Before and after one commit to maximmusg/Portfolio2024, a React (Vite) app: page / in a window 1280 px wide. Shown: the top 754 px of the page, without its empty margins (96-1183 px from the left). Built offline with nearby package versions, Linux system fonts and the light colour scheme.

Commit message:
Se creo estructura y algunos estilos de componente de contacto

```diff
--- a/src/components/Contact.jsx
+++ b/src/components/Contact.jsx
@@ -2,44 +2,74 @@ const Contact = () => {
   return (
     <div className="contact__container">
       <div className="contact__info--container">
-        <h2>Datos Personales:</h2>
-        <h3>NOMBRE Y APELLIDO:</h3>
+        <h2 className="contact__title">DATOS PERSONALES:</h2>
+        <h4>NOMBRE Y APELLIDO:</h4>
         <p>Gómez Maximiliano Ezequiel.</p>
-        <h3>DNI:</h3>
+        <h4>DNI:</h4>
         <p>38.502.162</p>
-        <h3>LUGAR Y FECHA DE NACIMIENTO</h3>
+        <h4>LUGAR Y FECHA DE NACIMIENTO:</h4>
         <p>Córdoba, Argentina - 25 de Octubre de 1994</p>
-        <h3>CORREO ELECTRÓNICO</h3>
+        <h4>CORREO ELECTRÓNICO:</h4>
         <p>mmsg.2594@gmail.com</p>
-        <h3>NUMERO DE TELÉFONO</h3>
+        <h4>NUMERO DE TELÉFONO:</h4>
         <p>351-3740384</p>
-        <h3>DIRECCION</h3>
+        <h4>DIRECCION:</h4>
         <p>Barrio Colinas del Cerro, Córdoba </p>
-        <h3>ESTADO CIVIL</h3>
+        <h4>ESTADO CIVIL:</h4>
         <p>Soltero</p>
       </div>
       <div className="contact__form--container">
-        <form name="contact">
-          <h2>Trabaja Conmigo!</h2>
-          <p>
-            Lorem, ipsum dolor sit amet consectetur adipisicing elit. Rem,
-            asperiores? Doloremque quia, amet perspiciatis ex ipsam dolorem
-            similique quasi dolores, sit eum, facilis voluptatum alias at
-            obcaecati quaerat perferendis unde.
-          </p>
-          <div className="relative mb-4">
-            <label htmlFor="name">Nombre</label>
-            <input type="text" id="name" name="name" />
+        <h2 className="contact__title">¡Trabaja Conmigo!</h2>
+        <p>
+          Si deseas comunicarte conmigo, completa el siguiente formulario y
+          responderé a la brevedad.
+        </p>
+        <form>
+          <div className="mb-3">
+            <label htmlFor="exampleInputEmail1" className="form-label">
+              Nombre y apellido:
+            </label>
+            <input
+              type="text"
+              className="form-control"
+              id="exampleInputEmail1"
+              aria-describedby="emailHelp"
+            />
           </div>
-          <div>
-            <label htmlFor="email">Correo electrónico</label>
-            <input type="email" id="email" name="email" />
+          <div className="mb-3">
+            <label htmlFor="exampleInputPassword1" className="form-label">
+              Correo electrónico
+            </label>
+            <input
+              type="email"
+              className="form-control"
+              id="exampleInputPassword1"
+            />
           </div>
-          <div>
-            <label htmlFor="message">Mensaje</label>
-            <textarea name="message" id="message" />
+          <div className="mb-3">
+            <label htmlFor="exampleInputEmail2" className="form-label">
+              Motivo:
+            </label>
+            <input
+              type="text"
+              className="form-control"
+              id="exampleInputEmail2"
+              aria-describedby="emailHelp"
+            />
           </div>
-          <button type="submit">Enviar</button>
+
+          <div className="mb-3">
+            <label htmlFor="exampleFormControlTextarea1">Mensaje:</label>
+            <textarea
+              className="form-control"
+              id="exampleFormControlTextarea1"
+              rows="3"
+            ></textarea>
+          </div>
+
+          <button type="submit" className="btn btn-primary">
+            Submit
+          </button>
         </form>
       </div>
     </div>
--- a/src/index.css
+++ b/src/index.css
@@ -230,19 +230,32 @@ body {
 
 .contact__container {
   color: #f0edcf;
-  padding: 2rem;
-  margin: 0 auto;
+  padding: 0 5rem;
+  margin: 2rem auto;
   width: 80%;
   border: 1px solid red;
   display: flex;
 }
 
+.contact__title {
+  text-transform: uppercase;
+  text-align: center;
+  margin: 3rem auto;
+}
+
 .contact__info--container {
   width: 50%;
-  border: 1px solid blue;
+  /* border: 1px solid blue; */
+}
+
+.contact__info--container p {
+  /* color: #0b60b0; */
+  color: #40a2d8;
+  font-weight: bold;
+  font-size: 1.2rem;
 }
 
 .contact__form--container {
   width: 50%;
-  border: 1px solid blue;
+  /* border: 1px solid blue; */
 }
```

## What needs to be done
Nothing may be left out or altered: reproduce the complete listing.

## Exercise output
Before and after one commit to maximmusg/Portfolio2024, a React (Vite) app: page / in a window 1280 px wide. Shown: the top 754 px of the page, without its empty margins (96-1183 px from the left). Built offline with nearby package versions, Linux system fonts and the light colour scheme.

Commit message:
Se creo estructura y algunos estilos de componente de contacto

```diff
--- a/src/components/Contact.jsx
+++ b/src/components/Contact.jsx
@@ -2,44 +2,74 @@ const Contact = () => {
   return (
     <div className="contact__container">
       <div className="contact__info--container">
-        <h2>Datos Personales:</h2>
-        <h3>NOMBRE Y APELLIDO:</h3>
+        <h2 className="contact__title">DATOS PERSONALES:</h2>
+        <h4>NOMBRE Y APELLIDO:</h4>
         <p>Gómez Maximiliano Ezequiel.</p>
-        <h3>DNI:</h3>
+        <h4>DNI:</h4>
         <p>38.502.162</p>
-        <h3>LUGAR Y FECHA DE NACIMIENTO</h3>
+        <h4>LUGAR Y FECHA DE NACIMIENTO:</h4>
         <p>Córdoba, Argentina - 25 de Octubre de 1994</p>
-        <h3>CORREO ELECTRÓNICO</h3>
+        <h4>CORREO ELECTRÓNICO:</h4>
         <p>mmsg.2594@gmail.com</p>
-        <h3>NUMERO DE TELÉFONO</h3>
+        <h4>NUMERO DE TELÉFONO:</h4>
         <p>351-3740384</p>
-        <h3>DIRECCION</h3>
+        <h4>DIRECCION:</h4>
         <p>Barrio Colinas del Cerro, Córdoba </p>
-        <h3>ESTADO CIVIL</h3>
+        <h4>ESTADO CIVIL:</h4>
         <p>Soltero</p>
       </div>
       <div className="contact__form--container">
-        <form name="contact">
-          <h2>Trabaja Conmigo!</h2>
-          <p>
-            Lorem, ipsum dolor sit amet consectetur adipisicing elit. Rem,
-            asperiores? Doloremque quia, amet perspiciatis ex ipsam dolorem
-            similique quasi dolores, sit eum, facilis voluptatum alias at
-            obcaecati quaerat perferendis unde.
-          </p>
-          <div className="relative mb-4">
-            <label htmlFor="name">Nombre</label>
-            <input type="text" id="name" name="name" />
+        <h2 className="contact__title">¡Trabaja Conmigo!</h2>
+        <p>
+          Si deseas comunicarte conmigo, completa el siguiente formulario y
+          responderé a la brevedad.
+        </p>
+        <form>
+          <div className="mb-3">
+            <label htmlFor="exampleInputEmail1" className="form-label">
+              Nombre y apellido:
+            </label>
+            <input
+              type="text"
+              className="form-control"
+              id="exampleInputEmail1"
+              aria-describedby="emailHelp"
+            />
           </div>
-          <div>
-            <label htmlFor="email">Correo electrónico</label>
-            <input type="email" id="email" name="email" />
+          <div className="mb-3">
+            <label htmlFor="exampleInputPassword1" className="form-label">
+              Correo electrónico
+            </label>
+            <input
+              type="email"
+              className="form-control"
+              id="exampleInputPassword1"
+            />
           </div>
-          <div>
-            <label htmlFor="message">Mensaje</label>
-            <textarea name="message" id="message" />
+          <div className="mb-3">
+            <label htmlFor="exampleInputEmail2" className="form-label">
+              Motivo:
+            </label>
+            <input
+              type="text"
+              className="form-control"
+              id="exampleInputEmail2"
+              aria-describedby="emailHelp"
+            />
           </div>
-          <button type="submit">Enviar</button>
+
+          <div className="mb-3">
+            <label htmlFor="exampleFormControlTextarea1">Mensaje:</label>
+            <textarea
+              className="form-control"
+              id="exampleFormControlTextarea1"
+              rows="3"
+            ></textarea>
+          </div>
+
+          <button type="submit" className="btn btn-primary">
+            Submit
+          </button>
         </form>
       </div>
     </div>
--- a/src/index.css
+++ b/src/index.css
@@ -230,19 +230,32 @@ body {
 
 .contact__container {
   color: #f0edcf;
-  padding: 2rem;
-  margin: 0 auto;
+  padding: 0 5rem;
+  margin: 2rem auto;
   width: 80%;
   border: 1px solid red;
   display: flex;
 }
 
+.contact__title {
+  text-transform: uppercase;
+  text-align: center;
+  margin: 3rem auto;
+}
+
 .contact__info--container {
   width: 50%;
-  border: 1px solid blue;
+  /* border: 1px solid blue; */
+}
+
+.contact__info--container p {
+  /* color: #0b60b0; */
+  color: #40a2d8;
+  font-weight: bold;
+  font-size: 1.2rem;
 }
 
 .contact__form--container {
   width: 50%;
-  border: 1px solid blue;
+  /* border: 1px solid blue; */
 }
```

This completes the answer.